    If you’re like most dads, you eventually settle on the summertime ploy, letting your beard get started while you’re away on vacation in August and have nobody to answer to for at least a week. But once home from the beach, you quietly let another week pass. Then another week goes by, and still you don’t shave. Now the fuzz on your face has turned into real whiskers a quarter-inch long. Soon enough, your sideburns join forces with the scruff on your cheeks, and the brush on your chin links up with your mustache.

    Your kids are thrilled by the beard.
    “It’s a prickly party!” my daughter squeals as I rake her with my ragged chin. But your wife seems skeptical, perhaps even alarmed, and your mother, bless her soul, would clearly be mortified (oddly, this pleases you).

    Not long after the three-week mark passes, even you begin to wonder if the beard is ridiculous. But now you’ve taken to grooming it like a pet, carefully shaving a fine border along your jawline and nicking away rogue hairs that sprout on your cheeks. You stroke it. You smooth it. You tell yourself you’re following in the footsteps of the many bearded heroes everyone knows and loves. Robin Hood. Ernest Hemingway. The guy in the old Brawny paper towel commercials. All the greats.

    There are those rare dads who were born to wear beards, of course. They grew them long before their children were born, and they wouldn’t look like themselves if they didn’t have them. If one of these dads appeared at his own front door clean-shaven, his kids would probably call the police.

    But a beard never belonged on you. And maybe that’s why you can’t bring yourself to pick up the razor just yet.

    You think a beard makes you look cool. But there’s more to it than that. Deep down, you know a beard tells the world that there’s someone else behind that darkening shadow. The beard speaks of someone who one day might just neglect to make the lunches, leave the grass to the weeds, and go completely off the reservation if he gave himself half a chance. The beard takes you back to a time when you could pack everything you owned into the back of your Volkswagen, drive across seven states, and leave no trace that you’d ever been there at all. The beard tells everyone you can do as you please.

    Now it’s September, and the beard has become thick and itchy and in need of constant scratching. It’s also grown in much grayer than you expected, so you’ve taken to calling yourself the Silver Fox without embarrassment. And whenever you catch your own reflection, you see there’s a much shorter distance than you thought from the cheeky grin of Harrison Ford in his Indiana Jones days to the bushy countenance of Ulysses S. Grant.

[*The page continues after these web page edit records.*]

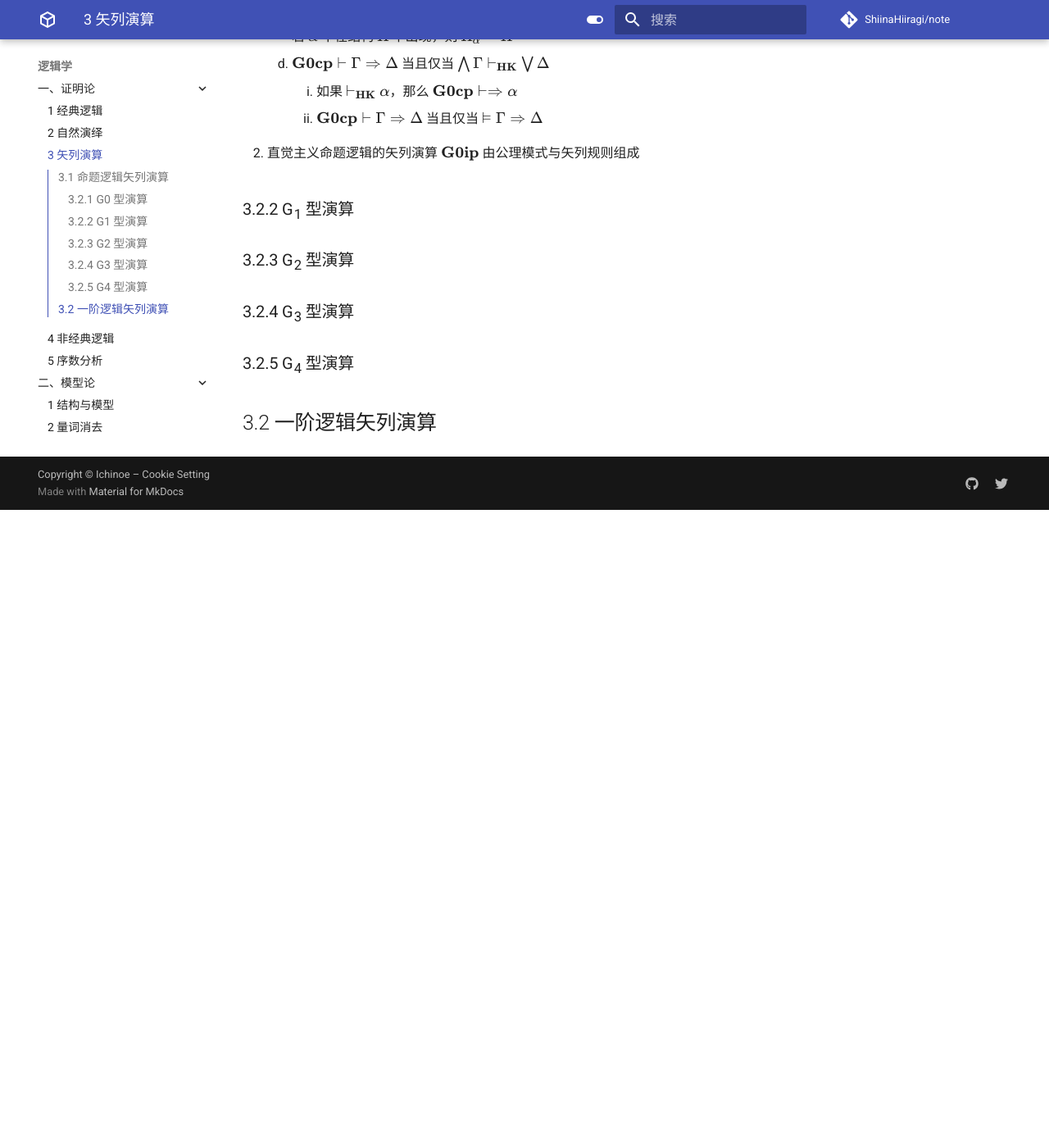
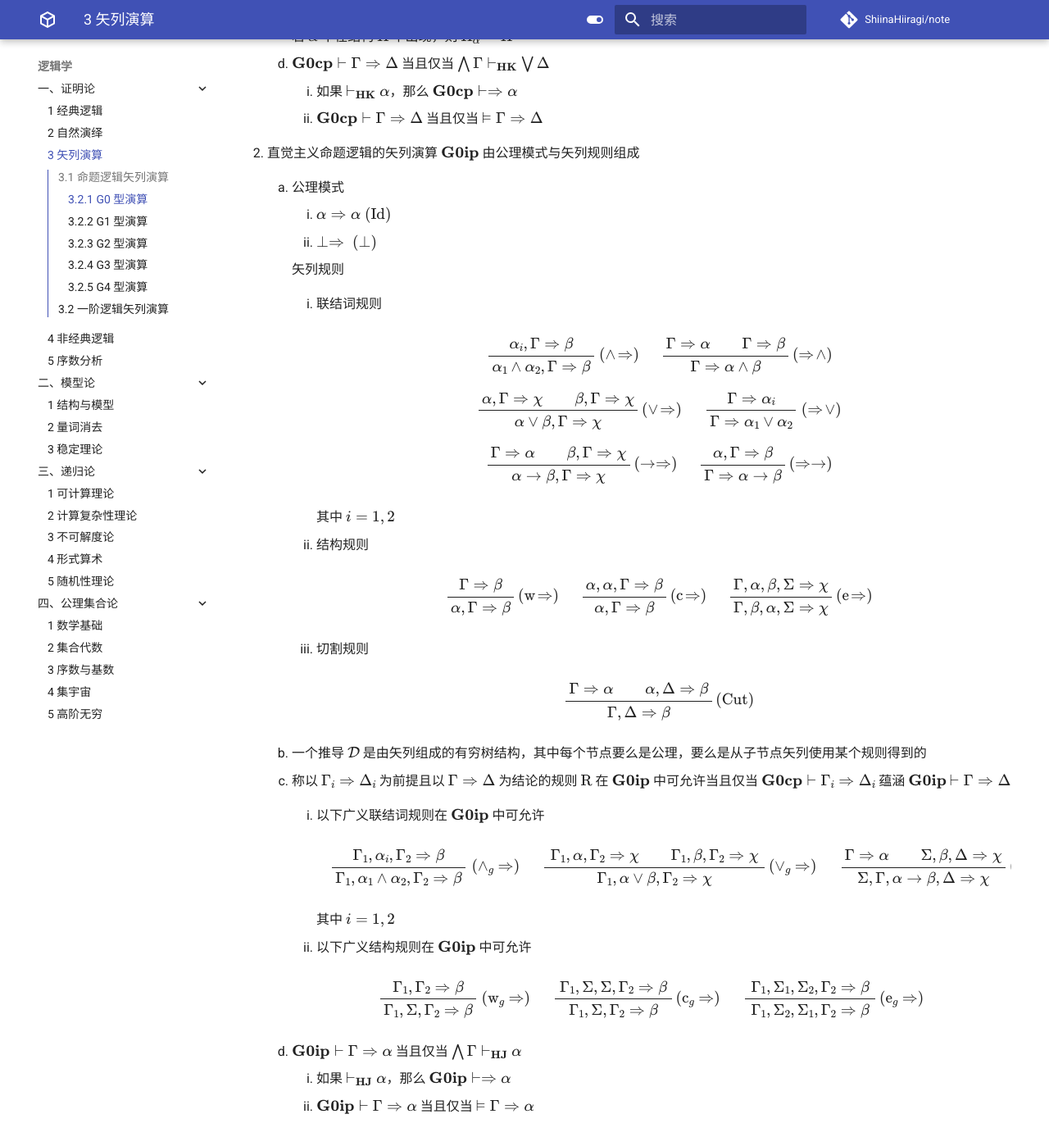
Before and after one commit to ShiinaHiiragi/note, an MkDocs documentation site: the page built from docs/logic/prf/seq.md, in a window 1280 px wide and 1400 px high, scrolled down 2687 px. Shown: the whole window at 82% size. Built offline with MkDocs 1.6.1 and Material for MkDocs 9.7.7, drawn with Linux system fonts in a browser that asks for light colours; comment, search, counter and statistics services are not loaded; before the commit the page ends 3309 px from its top, so only the background shows below that.

Commit message:
add g0ip

```diff
--- a/docs/logic/prf/seq.md
+++ b/docs/logic/prf/seq.md
@@ -219,6 +219,136 @@
         2. $\mathbf{G0cp} \vdash \Gamma \Rightarrow \Delta$ 当且仅当 $\vDash \Gamma \Rightarrow \Delta$
 
 2. 直觉主义命题逻辑的矢列演算 $\mathbf{G0ip}$ 由公理模式与矢列规则组成
+    1. 公理模式
+        1. $\alpha \Rightarrow \alpha \ \text{(Id)}$
+        2. $\perp \Rightarrow \ (\bot)$
+
+        矢列规则
+
+        1. 联结词规则
+
+            $$
+            \displaylines{
+                \begin{prooftree}
+                \AxiomC{$\alpha_i, \Gamma \Rightarrow \beta$}
+                \RightLabel{ $(\wedge\!\Rightarrow)$}
+                \UnaryInfC{$\alpha_1 \wedge \alpha_2, \Gamma \Rightarrow \beta$}
+                \end{prooftree} \quad
+                \begin{prooftree}
+                \AxiomC{$\Gamma \Rightarrow \alpha$}
+                \AxiomC{$\Gamma \Rightarrow \beta$}
+                \RightLabel{ $(\Rightarrow\!\wedge)$}
+                \BinaryInfC{$\Gamma \Rightarrow \alpha \wedge \beta$}
+                \end{prooftree} \\[0.5em]
+                \begin{prooftree}
+                \AxiomC{$\alpha, \Gamma \Rightarrow \chi$}
+                \AxiomC{$\beta, \Gamma \Rightarrow \chi$}
+                \RightLabel{ $(\vee\!\Rightarrow)$}
+                \BinaryInfC{$\alpha \vee \beta, \Gamma \Rightarrow \chi$}
+                \end{prooftree} \quad
+                \begin{prooftree}
+                \AxiomC{$\Gamma \Rightarrow \alpha_i$}
+                \RightLabel{ $(\Rightarrow\!\vee)$}
+                \UnaryInfC{$\Gamma \Rightarrow \alpha_1 \vee \alpha_2$}
+                \end{prooftree} \\[0.5em]
+                \begin{prooftree}
+                \AxiomC{$\Gamma \Rightarrow \alpha$}
+                \AxiomC{$\beta, \Gamma \Rightarrow \chi$}
+                \RightLabel{ $(\rightarrow \Rightarrow)$}
+                \BinaryInfC{$\alpha \to \beta, \Gamma \Rightarrow \chi$}
+                \end{prooftree} \quad
+                \begin{prooftree}
+                \AxiomC{$\alpha, \Gamma \Rightarrow \beta$}
+                \RightLabel{ $(\Rightarrow \rightarrow)$}
+                \UnaryInfC{$\Gamma \Rightarrow \alpha \to \beta$}
+                \end{prooftree}
+            }
+            $$
+
+            其中 $i = 1, 2$
+
+        2. 结构规则
+
+            $$
+            \displaylines{
+                \begin{prooftree}
+                \AxiomC{$\Gamma \Rightarrow \beta$}
+                \RightLabel{ $(\text{w}\!\Rightarrow)$}
+                \UnaryInfC{$\alpha, \Gamma \Rightarrow \beta$}
+                \end{prooftree} \quad
+                \begin{prooftree}
+                \AxiomC{$\alpha, \alpha, \Gamma \Rightarrow \beta$}
+                \RightLabel{ $(\text{c}\!\Rightarrow)$}
+                \UnaryInfC{$\alpha, \Gamma \Rightarrow \beta$}
+                \end{prooftree} \quad
+                \begin{prooftree}
+                \AxiomC{$\Gamma, \alpha, \beta, \Sigma \Rightarrow \chi$}
+                \RightLabel{ $(\text{e}\!\Rightarrow)$}
+                \UnaryInfC{$\Gamma, \beta, \alpha, \Sigma \Rightarrow \chi$}
+                \end{prooftree}
+            }
+            $$
+
+        3. 切割规则
+
+            $$
+            \begin{prooftree}
+            \AxiomC{$\Gamma \Rightarrow \alpha$}
+            \AxiomC{$\alpha, \Delta \Rightarrow \beta$}
+            \RightLabel{ (Cut)}
+            \BinaryInfC{$\Gamma, \Delta \Rightarrow \beta$}
+            \end{prooftree}
+            $$
+
+    2. 一个推导 $\mathcal{D}$ 是由矢列组成的有穷树结构，其中每个节点要么是公理，要么是从子节点矢列使用某个规则得到的
+    3. 称以 $\Gamma_{i} \Rightarrow \Delta_{i}$ 为前提且以 $\Gamma \Rightarrow \Delta$ 为结论的规则 $\text{R}$ 在 $\mathbf{G0ip}$ 中可允许当且仅当 $\mathbf{G 0 c p} \vdash \Gamma_{i} \Rightarrow \Delta_{i}$ 蕴涵 $\mathbf{G0ip}$ $\vdash \Gamma \Rightarrow \Delta$
+        1. 以下广义联结词规则在 $\mathbf{G0ip}$ 中可允许
+
+            $$
+            \begin{prooftree}
+            \AxiomC{$\Gamma_{1}, \alpha_{i}, \Gamma_{2} \Rightarrow \beta$}
+            \RightLabel{ $(\wedge_{g} \Rightarrow)$}
+            \UnaryInfC{$\Gamma_{1}, \alpha_{1} \wedge \alpha_{2}, \Gamma_{2} \Rightarrow \beta$}
+            \end{prooftree} \quad
+            \begin{prooftree}
+            \AxiomC{$\Gamma_{1}, \alpha, \Gamma_{2} \Rightarrow \chi$}
+            \AxiomC{$\Gamma_{1}, \beta, \Gamma_{2} \Rightarrow \chi$}
+            \RightLabel{ $(\vee_{g} \Rightarrow)$}
+            \BinaryInfC{$\Gamma_{1}, \alpha \vee \beta, \Gamma_{2} \Rightarrow \chi$}
+            \end{prooftree} \quad
+            \begin{prooftree}
+            \AxiomC{$\Gamma \Rightarrow \alpha$}
+            \AxiomC{$\Sigma, \beta, \Delta \Rightarrow \chi$}
+            \RightLabel{ $(\rightarrow_{g} \Rightarrow)$}
+            \BinaryInfC{$\Sigma, \Gamma, \alpha \rightarrow \beta, \Delta \Rightarrow \chi$}
+            \end{prooftree} \quad
+            $$
+
+            其中 $i = 1, 2$
+
+        2. 以下广义结构规则在 $\mathbf{G0ip}$ 中可允许
+
+            $$
+            \begin{prooftree}
+            \AxiomC{$\Gamma_{1}, \Gamma_{2} \Rightarrow \beta$}
+            \RightLabel{ $(\text{w}_{g} \Rightarrow)$}
+            \UnaryInfC{$\Gamma_{1}, \Sigma, \Gamma_{2} \Rightarrow \beta$}
+            \end{prooftree} \quad
+            \begin{prooftree}
+            \AxiomC{$\Gamma_{1}, \Sigma, \Sigma, \Gamma_{2} \Rightarrow \beta$}
+            \RightLabel{ $(\text{c}_{g} \Rightarrow)$}
+            \UnaryInfC{$\Gamma_{1}, \Sigma, \Gamma_{2} \Rightarrow \beta$}
+            \end{prooftree} \quad
+            \begin{prooftree}
+            \AxiomC{$\Gamma_{1}, \Sigma_{1}, \Sigma_{2}, \Gamma_{2} \Rightarrow \beta$}
+            \RightLabel{ $(\text{e}_{g} \Rightarrow)$}
+            \UnaryInfC{$\Gamma_{1}, \Sigma_{2}, \Sigma_{1}, \Gamma_{2} \Rightarrow \beta$}
+            \end{prooftree} \quad
+            $$
+
+    4. $\mathbf{G0ip} \vdash \Gamma \Rightarrow \alpha$ 当且仅当 $\bigwedge \Gamma \vdash_{\mathbf{HJ}} \alpha$
+        1. 如果 $\vdash_{\textbf{HJ}} \alpha$，那么 $\mathbf{G0ip} \vdash \Rightarrow \alpha$
+        2. $\mathbf{G0ip} \vdash \Gamma \Rightarrow \alpha$ 当且仅当 $\vDash \Gamma \Rightarrow \alpha$
 
 ### 3.2.2 G<sub>1</sub> 型演算
 
```
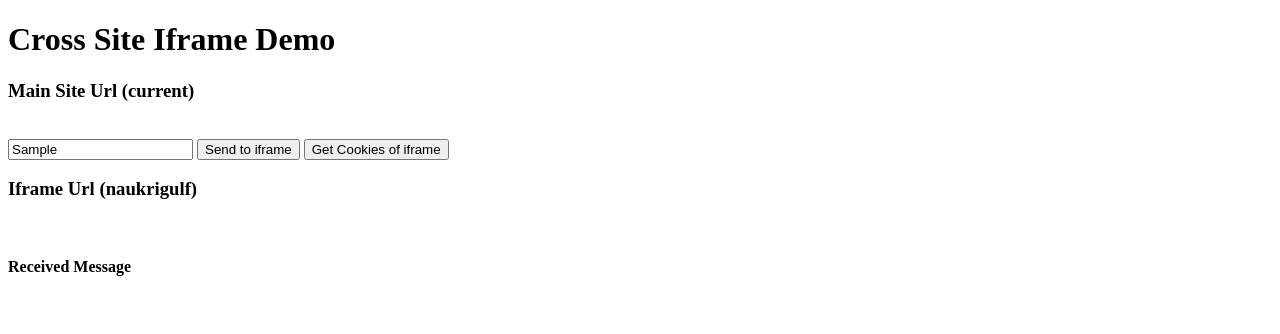
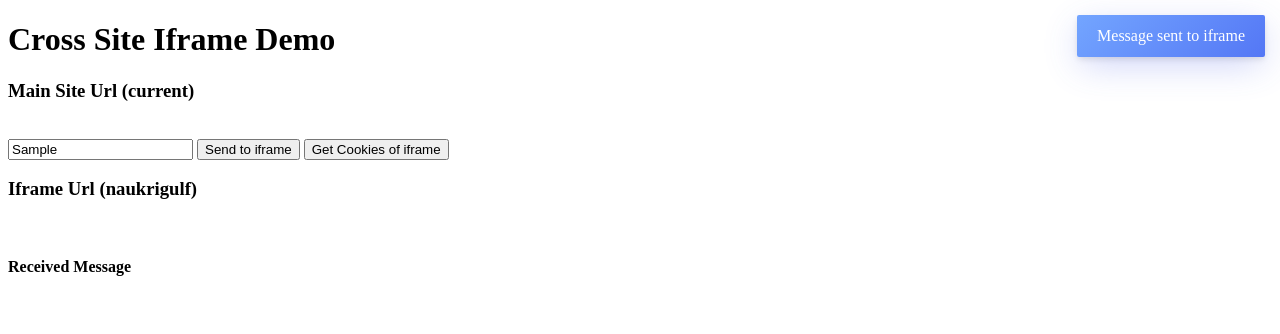
Before and after one commit to himanshukhosla123/native-share-demo, a website: page index.html in a window 1280 px wide. Both pictures are taken after typing "Sample" into the empty fields and a click on the button "Send to iframe". Shown: the top 334 px of the page. Drawn offline with nearby package versions, Linux system fonts and the light colour scheme.

Commit message:
Update index.html

```diff
--- a/index.html
+++ b/index.html
@@ -41,6 +41,8 @@
         ></iframe>
       </div>
     </div>
+    <link rel="stylesheet" type="text/css" href="https://cdn.jsdelivr.net/npm/toastify-js/src/toastify.min.css">
+    <script type="text/javascript" src="https://cdn.jsdelivr.net/npm/toastify-js"></script>
 
   <script>
     window.onload = function() {
@@ -51,11 +53,18 @@
           return;
         }
 
-        alert('Received message from iframe');
+        showToast('Received message from iframe');
 
         document.getElementById('received').innerHTML = event.data;
         formatTime(event.data);
       });
+    }
+
+    function showToast(text){
+        Toastify({
+            text: text,
+            duration: 3000
+        }).showToast();
     }
 
     function formatTime(str) {
@@ -79,7 +88,7 @@
 
     function sendToIframe() {
       let customText = document.getElementById('search').value;
-			alert('Message sent to iframe');
+            showToast('Message sent to iframe');
 			window.frames.otherSite.postMessage(customText, 'https://www.naukrigulf.com');
 		}
 
```
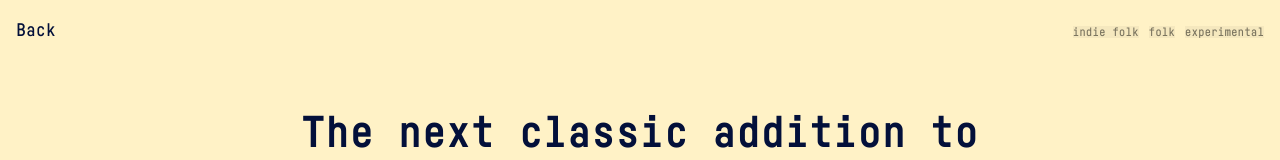
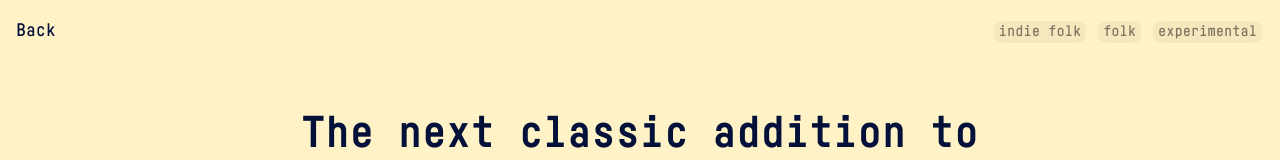
Before and after one commit to s3cr3tmyth/s3cr3tmyth.github.io, a plain HTML site: page review.html in a window 1280 px wide. Shown: the top 160 px of the page. Drawn offline with Linux system fonts and the light colour scheme.

Commit message:
More Tags

```diff
--- a/assets/css/review_style.css
+++ b/assets/css/review_style.css
@@ -499,18 +499,18 @@ p a {
 
 
 .tag {
-	/* display: inline-block; */
-	/* padding: 0 3px; */
-	line-height: 15;
+	display: inline-block;
+	padding: 0 5px;
+	line-height: 24px;
 	background: rgba(0, 0, 0, 0.04);
-	font-size: 12px;
+	font-size: 15px;
 	font-weight: 500;
 	color: rgba(0, 0, 0, 0.5);
-	/* margin-right: 2px; */
-	/* white-space: nowrap; */
-	/* border-radius: 3px; */
+	margin-right: 2px;
+	white-space: nowrap;
+	border-radius: 8px;
 }
 
 .tags .tag {
-	line-height: 15px;
+	line-height: 22px;
 }
```
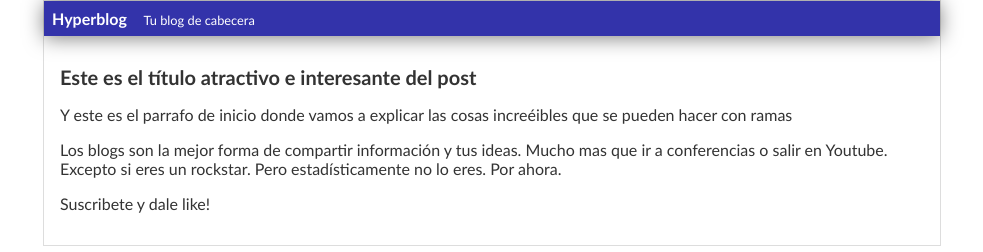
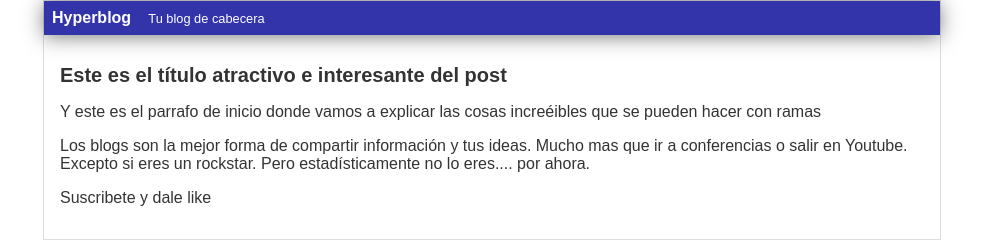
Before and after one commit to juanestebangonzalez/juanestebangonzalez, a plain HTML site: page blogpost.html in a window 1280 px wide. Shown: the whole page, without its empty margins (148-1131 px from the left). Drawn offline with Linux system fonts and the light colour scheme.

Commit message:
modificaciones master en html y css

```diff
--- a/blogpost.html
+++ b/blogpost.html
@@ -16,8 +16,8 @@
             <p>Y este es el parrafo de inicio donde vamos a explicar las cosas increéibles que se pueden hacer con ramas
             </p>
             <p>Los blogs son la mejor forma de compartir información y tus ideas. Mucho mas que ir a conferencias o
-                salir en Youtube. Excepto si eres un rockstar. Pero estadísticamente no lo eres. Por ahora.</p>
-            <p>Suscribete y dale like!</p>
+                salir en Youtube. Excepto si eres un rockstar. Pero estadísticamente no lo eres.... por ahora.</p>
+            <p>Suscribete y dale like</p>
 
         </div>
     </div>
--- a/css/estilos.css
+++ b/css/estilos.css
@@ -1,7 +1,7 @@
 body {
     color: #333;
     text-align: center;
-    font-family: "calibri";
+    font-family: "arial";
     font-size: 16px;
     margin: 0;
     padding: 0
```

    So you pick up the razor and step up to face the mirror again. The beard stares back, grizzled and reproachful. Hang on, it seems to say. Don’t let go just yet.

    Because the beard is more than just a reminder of the guy you used to be. The beard is where you have gone to lick your wounds. Grow a beard, and you stick a thumb in the eye of every compromise you made, every inch of ground you ever gave up, every argument you fought to a draw. A beard shouts back at the walls of the room painted the shade of taupe you hated but agreed to anyway, eases the guilt over the bills you forgot to
    mail, soothes the regret of having a child catch the full force of your temper momentarily lost.

    Face it: The beard is where you are hiding out. And like the mountain man you’ve come to resemble, you wonder if maybe you can hide out here forever. Forget all your apologies and failures and ineptitude. Take your musket and your bedroll, and run even farther up into the hills where nobody can find you. And never come back.

    But it’s cold and dark out there in those mountains, and here it is warm inside the life you have made. The house is awash in light, dinner is done, and now the children need to brush their teeth and say their prayers and fall asleep and dream of angels.

    You turn on the water, wet your new blade, and lift the razor to your cheek. For one last shining moment, you are the dad with the beard. But tonight you know one thing for sure. It’s time to go home.